= Activity =
Scan the data. Collect each line that contains the word "InvoiceApp".

= Raw data =
════════
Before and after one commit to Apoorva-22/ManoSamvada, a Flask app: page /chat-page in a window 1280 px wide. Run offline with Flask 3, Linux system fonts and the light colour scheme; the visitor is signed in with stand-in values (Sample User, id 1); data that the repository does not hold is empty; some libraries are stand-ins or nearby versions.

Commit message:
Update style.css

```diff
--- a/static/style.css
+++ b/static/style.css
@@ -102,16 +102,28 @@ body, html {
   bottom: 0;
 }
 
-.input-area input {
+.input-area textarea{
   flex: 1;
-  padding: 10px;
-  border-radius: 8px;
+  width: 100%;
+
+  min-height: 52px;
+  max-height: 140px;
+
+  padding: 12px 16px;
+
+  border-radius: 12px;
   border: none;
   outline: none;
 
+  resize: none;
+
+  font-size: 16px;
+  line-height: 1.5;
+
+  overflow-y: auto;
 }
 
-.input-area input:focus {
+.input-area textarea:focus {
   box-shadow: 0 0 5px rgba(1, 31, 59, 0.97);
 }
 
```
════════
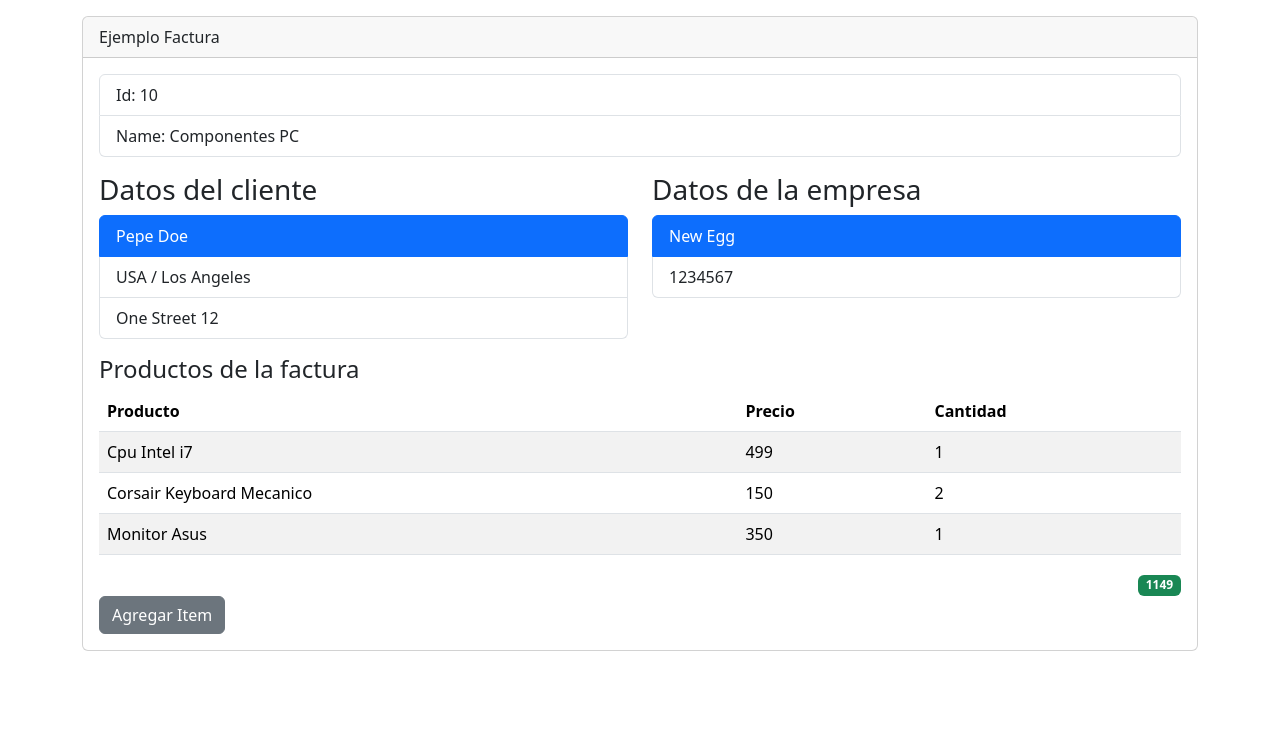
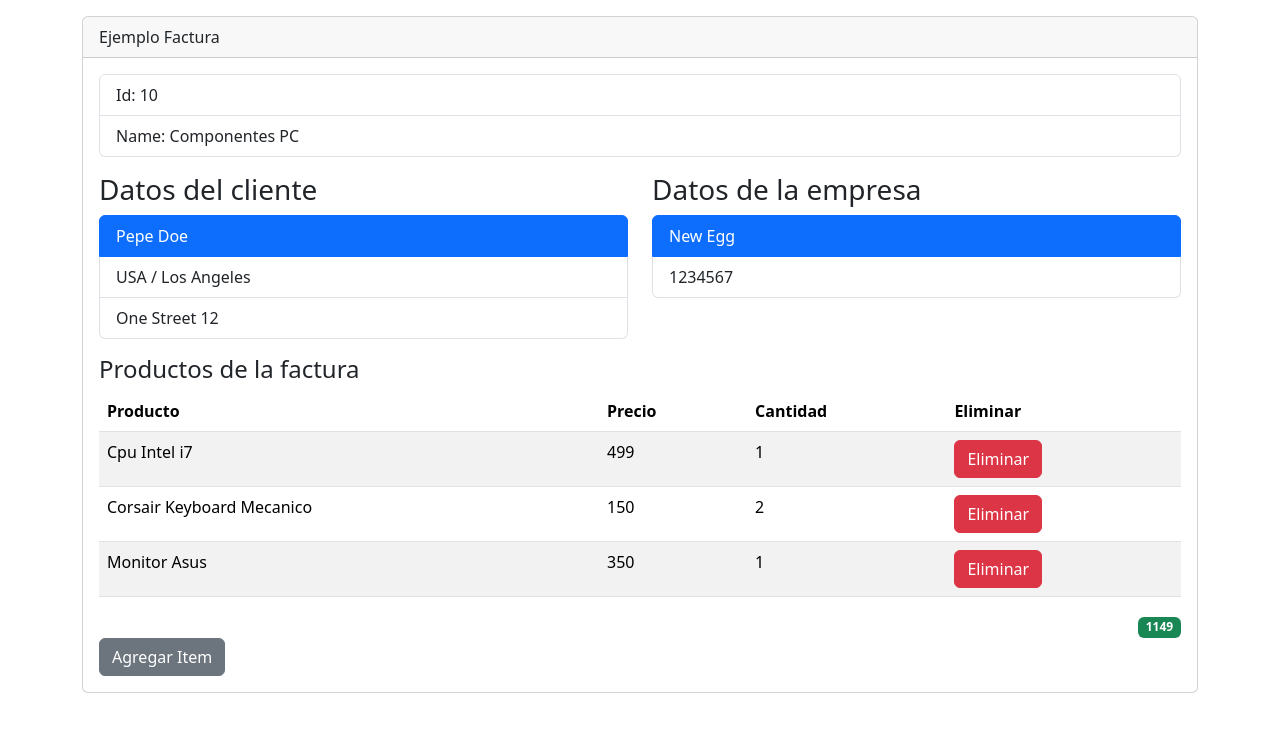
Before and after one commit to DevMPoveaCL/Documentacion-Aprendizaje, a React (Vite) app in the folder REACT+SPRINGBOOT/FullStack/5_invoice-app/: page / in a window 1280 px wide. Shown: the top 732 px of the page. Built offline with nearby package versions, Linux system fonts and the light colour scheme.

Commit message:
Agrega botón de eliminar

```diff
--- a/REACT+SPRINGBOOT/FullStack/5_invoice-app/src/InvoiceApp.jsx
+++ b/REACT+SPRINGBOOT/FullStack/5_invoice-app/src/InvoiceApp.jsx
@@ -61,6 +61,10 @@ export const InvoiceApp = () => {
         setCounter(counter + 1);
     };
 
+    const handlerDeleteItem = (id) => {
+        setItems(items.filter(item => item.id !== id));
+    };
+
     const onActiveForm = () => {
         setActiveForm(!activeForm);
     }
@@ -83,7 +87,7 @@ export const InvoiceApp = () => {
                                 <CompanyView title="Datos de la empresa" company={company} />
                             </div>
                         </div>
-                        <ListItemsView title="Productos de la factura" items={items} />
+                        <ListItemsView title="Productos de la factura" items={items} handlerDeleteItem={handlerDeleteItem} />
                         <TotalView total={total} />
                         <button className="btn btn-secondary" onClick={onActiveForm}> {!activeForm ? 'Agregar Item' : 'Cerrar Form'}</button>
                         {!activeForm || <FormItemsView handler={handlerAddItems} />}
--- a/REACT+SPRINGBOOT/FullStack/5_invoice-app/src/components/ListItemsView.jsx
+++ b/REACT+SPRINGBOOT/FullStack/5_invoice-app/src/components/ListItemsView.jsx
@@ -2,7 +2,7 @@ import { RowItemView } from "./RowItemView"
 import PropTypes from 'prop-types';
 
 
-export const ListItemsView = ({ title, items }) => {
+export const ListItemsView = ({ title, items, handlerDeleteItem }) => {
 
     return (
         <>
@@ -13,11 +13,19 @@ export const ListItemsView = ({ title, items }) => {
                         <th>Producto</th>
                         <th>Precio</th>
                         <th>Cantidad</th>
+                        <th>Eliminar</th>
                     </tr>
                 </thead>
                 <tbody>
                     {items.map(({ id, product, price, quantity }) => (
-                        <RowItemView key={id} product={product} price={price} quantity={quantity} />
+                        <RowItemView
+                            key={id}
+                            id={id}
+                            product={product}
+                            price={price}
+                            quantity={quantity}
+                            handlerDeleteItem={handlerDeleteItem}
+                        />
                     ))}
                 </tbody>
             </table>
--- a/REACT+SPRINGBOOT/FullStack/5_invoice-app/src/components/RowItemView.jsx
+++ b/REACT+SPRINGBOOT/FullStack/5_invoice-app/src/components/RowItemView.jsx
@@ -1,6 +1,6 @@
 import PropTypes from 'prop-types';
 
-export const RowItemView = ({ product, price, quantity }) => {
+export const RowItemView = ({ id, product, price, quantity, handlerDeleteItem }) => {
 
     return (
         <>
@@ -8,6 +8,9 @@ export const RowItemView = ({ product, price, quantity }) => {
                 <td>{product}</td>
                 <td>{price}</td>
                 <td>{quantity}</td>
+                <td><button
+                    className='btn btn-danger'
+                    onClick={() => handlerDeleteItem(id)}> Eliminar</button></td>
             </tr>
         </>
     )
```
════════
= Exercise output =
--- a/REACT+SPRINGBOOT/FullStack/5_invoice-app/src/InvoiceApp.jsx
+++ b/REACT+SPRINGBOOT/FullStack/5_invoice-app/src/InvoiceApp.jsx
@@ -61,6 +61,10 @@ export const InvoiceApp = () => {
@@ -83,7 +87,7 @@ export const InvoiceApp = () => {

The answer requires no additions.